- [ACTIVITY]:
What must be handed in is the entire listing, exactly as written, with no pictures.

───

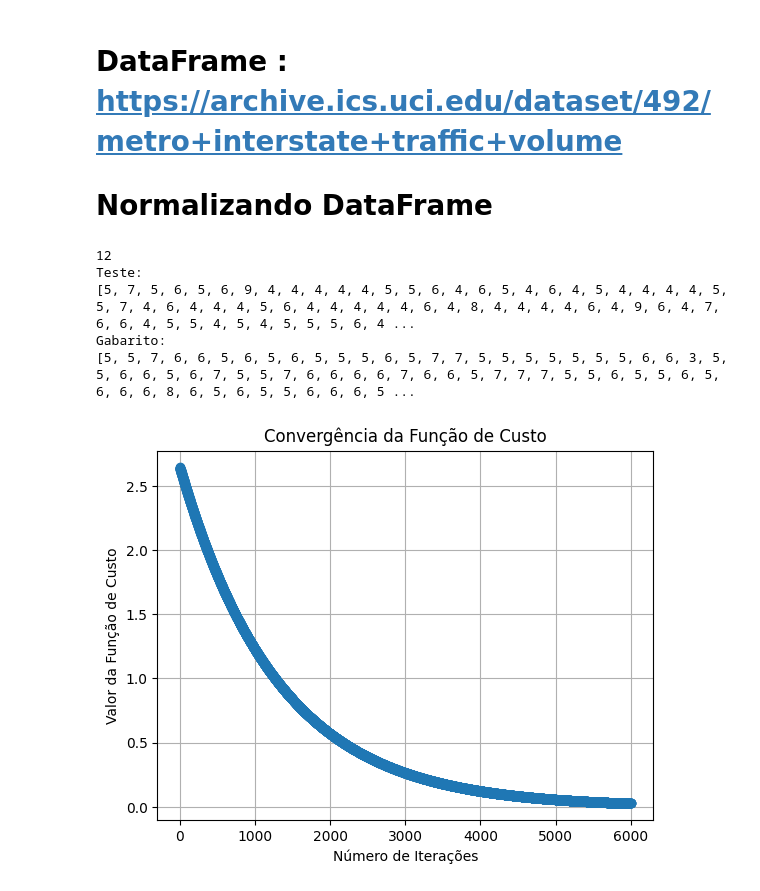
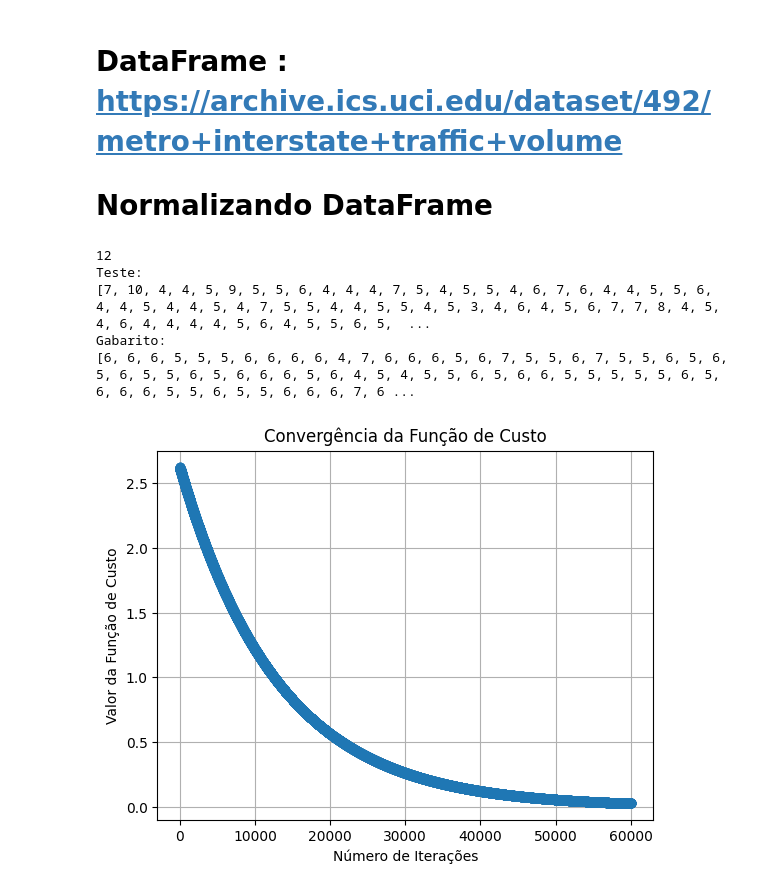
Before and after one commit to MaxLps/Ci-ncia-da-Computa-o, a Jupyter notebook: Aprendizado de Máquina - 6º período/trabalho 2/trabalho.ipynb, the cells around one changed output. Cells and saved outputs as stored; diff of their text form; code cells hidden in the pictures.

```diff
--- a/Aprendizado de Máquina - 6º período/trabalho 2/trabalho.ipynb
+++ b/Aprendizado de Máquina - 6º período/trabalho 2/trabalho.ipynb
@@ -23,7 +22,7 @@ def h(x, i, theta):
 # %% [markdown]
 # Implementação do algoritmo de gradiente descendente para otimizar os coeficientes 'theta'.
 # %%
-ALFA = 0.000001
+ALFA = 0.0000001
 
 eixo_X = []
 eixo_Y = []
@@ -36,7 +35,7 @@ def gradiente_descendente(x,y,theta):
 
     #max_diff = 10
     ite = 0
-    while ite < 6000:   # Critério de parada: diferença máxima entre os valores antigos e novos de theta
+    while ite < 60000:   # Critério de parada: diferença máxima entre os valores antigos e novos de theta
         eixo_Y.append(ite)
         custo = 0
         for i in range(m):    # Loop sobre os exemplos de treinamento
@@ -46,17 +45,11 @@ def gradiente_descendente(x,y,theta):
         custo = 1/m * custo
         eixo_X.append(abs(custo))
 
-
         theta[0] = theta[0] - ALFA * custo  # Atualiza temp[0] usando a taxa de aprendizado
         for j in range(1, n):
             theta[j] = theta[j] - ALFA * custo * x[i][j-1]
 
-        #max_diff = min(abs(temp[i] - theta[i]) for i in range(len(theta)))
-
-        # for i in range(n):
-        #     theta[i] = temp[i]  # Atualiza os valores de theta
         ite += 1
-        #print(custo, ite)
 # %%
 def solucao_analitica(x,y,theta):
     m = len(y)
@@ -193,58 +121,26 @@ df = df.drop('quality', axis=1)      # Remocendo a coluna antiga
 # %%
 X = df.drop('target_column', axis=1)
 y = df['target_column']
-X_train, X_test, y_train, y_test = train_test_split(X, y, test_size=0.5, random_state=42)
+X_train, X_test, y_train, y_test = train_test_split(X, y, test_size=0.2, random_state=42)
 trainer = LMSTrainer()
 num_columns = X.shape[1] + 1
 print(num_columns)
 theta = [0] * num_columns
 theta[0] = 3
 predictor = trainer.fit(X_train.values, theta, y_train.values)
-predictor.predict(X_test.values, theta, y_train.values)
+predictor.predict(X_train.values, theta, y_train.values)
 
 plt.figure()
 plt.plot(eixo_Y, eixo_X, marker='o', linestyle='-')
 plt.title('Convergência da Função de Custo')
 plt.xlabel('Número de Iterações')
 plt.ylabel('Valor da Função de Custo')
 plt.grid(True)
 plt.show()
-
-
-
-# # 10 50 30 90 40 100
-# x = [[156,2,2,2,2,4.3],
-#      [135,3,2,2,1,3.4],
-#      [65,1,1,1,1,4.8],
-#      [100,2,2,1,2,4.2],
-#      [110,2,2,2,1,3.9],
-#      [75,2,1,2,2,4.6],
-#      [55,1,1,1,1,4.4]]
-
-# y = [2417,2130,1345,1784,1840,1610,1235]
-# # theta = [10,50,30,90,40,100]
-# theta = [0,0,0,0,0,0,0]
-
-# x2 = [[54,1,1,2,4,2.0],
-#       [455,8,9,20,5,5],
-#       [10,1,0,0,0,1],
-#       [101,2,4,1,1,3],
-#       [70,2,4,0,0,2.3],
-#       [47,2,1,1,1,4],
-#       [87,3,2,2,2,4.5]]
-
-# trainer = LMSTrainer()
-# predictor = trainer.fit(x,theta,y)
-
-# teste = [0] * len(y)
-# for i in range(len(x)):
-#     teste[i] = h(x, i, theta)
-
-# print(teste, theta)
 # %% [output]
 12
 Teste:
-[5, 7, 5, 6, 5, 6, 9, 4, 4, 4, 4, 4, 5, 5, 6, 4, 6, 5, 4, 6, 4, 5, 4, 4, 4, 4, 5, 5, 7, 4, 6, 4, 4, 4, 5, 6, 4, 4, 4, 4, 4, 6, 4, 8, 4, 4, 4, 4, 6, 4, 9, 6, 4, 7, 6, 6, 4, 5, 5, 4, 5, 4, 5, 5, 5, 6, 4 ...
+[7, 10, 4, 4, 5, 9, 5, 5, 6, 4, 4, 4, 7, 5, 4, 5, 5, 4, 6, 7, 6, 4, 4, 5, 5, 6, 4, 4, 5, 4, 4, 5, 4, 7, 5, 5, 4, 4, 5, 5, 4, 5, 3, 4, 6, 4, 5, 6, 7, 7, 8, 4, 5, 4, 6, 4, 4, 4, 4, 5, 6, 4, 5, 5, 6, 5,  ...
 Gabarito:
-[5, 5, 7, 6, 6, 5, 6, 5, 6, 5, 5, 5, 6, 5, 7, 7, 5, 5, 5, 5, 5, 5, 5, 6, 6, 3, 5, 5, 6, 6, 5, 6, 7, 5, 5, 7, 6, 6, 6, 6, 7, 6, 6, 5, 7, 7, 7, 5, 5, 6, 5, 5, 6, 5, 6, 6, 6, 8, 6, 5, 6, 5, 5, 6, 6, 6, 5 ...
+[6, 6, 6, 5, 5, 5, 6, 6, 6, 6, 4, 7, 6, 6, 6, 5, 6, 7, 5, 5, 6, 7, 5, 5, 6, 5, 6, 5, 6, 5, 5, 6, 5, 6, 6, 6, 5, 6, 4, 5, 4, 5, 5, 6, 5, 6, 6, 5, 5, 5, 5, 5, 6, 5, 6, 6, 6, 5, 5, 6, 5, 5, 6, 6, 6, 7, 6 ...
-[figure, old version]
+[figure, new version]
```
Also changed, not shown: parts of 4 cells of this notebook, 1 other file.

───

- [EXERCISE ANSWER]:
Before and after one commit to MaxLps/Ci-ncia-da-Computa-o, a Jupyter notebook: Aprendizado de Máquina - 6º período/trabalho 2/trabalho.ipynb, the cells around one changed output. Cells and saved outputs as stored; diff of their text form; code cells hidden in the pictures.

```diff
--- a/Aprendizado de Máquina - 6º período/trabalho 2/trabalho.ipynb
+++ b/Aprendizado de Máquina - 6º período/trabalho 2/trabalho.ipynb
@@ -23,7 +22,7 @@ def h(x, i, theta):
 # %% [markdown]
 # Implementação do algoritmo de gradiente descendente para otimizar os coeficientes 'theta'.
 # %%
-ALFA = 0.000001
+ALFA = 0.0000001
 
 eixo_X = []
 eixo_Y = []
@@ -36,7 +35,7 @@ def gradiente_descendente(x,y,theta):
 
     #max_diff = 10
     ite = 0
-    while ite < 6000:   # Critério de parada: diferença máxima entre os valores antigos e novos de theta
+    while ite < 60000:   # Critério de parada: diferença máxima entre os valores antigos e novos de theta
         eixo_Y.append(ite)
         custo = 0
         for i in range(m):    # Loop sobre os exemplos de treinamento
@@ -46,17 +45,11 @@ def gradiente_descendente(x,y,theta):
         custo = 1/m * custo
         eixo_X.append(abs(custo))
 
-
         theta[0] = theta[0] - ALFA * custo  # Atualiza temp[0] usando a taxa de aprendizado
         for j in range(1, n):
             theta[j] = theta[j] - ALFA * custo * x[i][j-1]
 
-        #max_diff = min(abs(temp[i] - theta[i]) for i in range(len(theta)))
-
-        # for i in range(n):
-        #     theta[i] = temp[i]  # Atualiza os valores de theta
         ite += 1
-        #print(custo, ite)
 # %%
 def solucao_analitica(x,y,theta):
     m = len(y)
@@ -193,58 +121,26 @@ df = df.drop('quality', axis=1)      # Remocendo a coluna antiga
 # %%
 X = df.drop('target_column', axis=1)
 y = df['target_column']
-X_train, X_test, y_train, y_test = train_test_split(X, y, test_size=0.5, random_state=42)
+X_train, X_test, y_train, y_test = train_test_split(X, y, test_size=0.2, random_state=42)
 trainer = LMSTrainer()
 num_columns = X.shape[1] + 1
 print(num_columns)
 theta = [0] * num_columns
 theta[0] = 3
 predictor = trainer.fit(X_train.values, theta, y_train.values)
-predictor.predict(X_test.values, theta, y_train.values)
+predictor.predict(X_train.values, theta, y_train.values)
 
 plt.figure()
 plt.plot(eixo_Y, eixo_X, marker='o', linestyle='-')
 plt.title('Convergência da Função de Custo')
 plt.xlabel('Número de Iterações')
 plt.ylabel('Valor da Função de Custo')
 plt.grid(True)
 plt.show()
-
-
-
-# # 10 50 30 90 40 100
-# x = [[156,2,2,2,2,4.3],
-#      [135,3,2,2,1,3.4],
-#      [65,1,1,1,1,4.8],
-#      [100,2,2,1,2,4.2],
-#      [110,2,2,2,1,3.9],
-#      [75,2,1,2,2,4.6],
-#      [55,1,1,1,1,4.4]]
-
-# y = [2417,2130,1345,1784,1840,1610,1235]
-# # theta = [10,50,30,90,40,100]
-# theta = [0,0,0,0,0,0,0]
-
-# x2 = [[54,1,1,2,4,2.0],
-#       [455,8,9,20,5,5],
-#       [10,1,0,0,0,1],
-#       [101,2,4,1,1,3],
-#       [70,2,4,0,0,2.3],
-#       [47,2,1,1,1,4],
-#       [87,3,2,2,2,4.5]]
-
-# trainer = LMSTrainer()
-# predictor = trainer.fit(x,theta,y)
-
-# teste = [0] * len(y)
-# for i in range(len(x)):
-#     teste[i] = h(x, i, theta)
-
-# print(teste, theta)
 # %% [output]
 12
 Teste:
-[5, 7, 5, 6, 5, 6, 9, 4, 4, 4, 4, 4, 5, 5, 6, 4, 6, 5, 4, 6, 4, 5, 4, 4, 4, 4, 5, 5, 7, 4, 6, 4, 4, 4, 5, 6, 4, 4, 4, 4, 4, 6, 4, 8, 4, 4, 4, 4, 6, 4, 9, 6, 4, 7, 6, 6, 4, 5, 5, 4, 5, 4, 5, 5, 5, 6, 4 ...
+[7, 10, 4, 4, 5, 9, 5, 5, 6, 4, 4, 4, 7, 5, 4, 5, 5, 4, 6, 7, 6, 4, 4, 5, 5, 6, 4, 4, 5, 4, 4, 5, 4, 7, 5, 5, 4, 4, 5, 5, 4, 5, 3, 4, 6, 4, 5, 6, 7, 7, 8, 4, 5, 4, 6, 4, 4, 4, 4, 5, 6, 4, 5, 5, 6, 5,  ...
 Gabarito:
-[5, 5, 7, 6, 6, 5, 6, 5, 6, 5, 5, 5, 6, 5, 7, 7, 5, 5, 5, 5, 5, 5, 5, 6, 6, 3, 5, 5, 6, 6, 5, 6, 7, 5, 5, 7, 6, 6, 6, 6, 7, 6, 6, 5, 7, 7, 7, 5, 5, 6, 5, 5, 6, 5, 6, 6, 6, 8, 6, 5, 6, 5, 5, 6, 6, 6, 5 ...
+[6, 6, 6, 5, 5, 5, 6, 6, 6, 6, 4, 7, 6, 6, 6, 5, 6, 7, 5, 5, 6, 7, 5, 5, 6, 5, 6, 5, 6, 5, 5, 6, 5, 6, 6, 6, 5, 6, 4, 5, 4, 5, 5, 6, 5, 6, 6, 5, 5, 5, 5, 5, 6, 5, 6, 6, 6, 5, 5, 6, 5, 5, 6, 6, 6, 7, 6 ...
-[figure, old version]
+[figure, new version]
```
Also changed, not shown: parts of 4 cells of this notebook, 1 other file.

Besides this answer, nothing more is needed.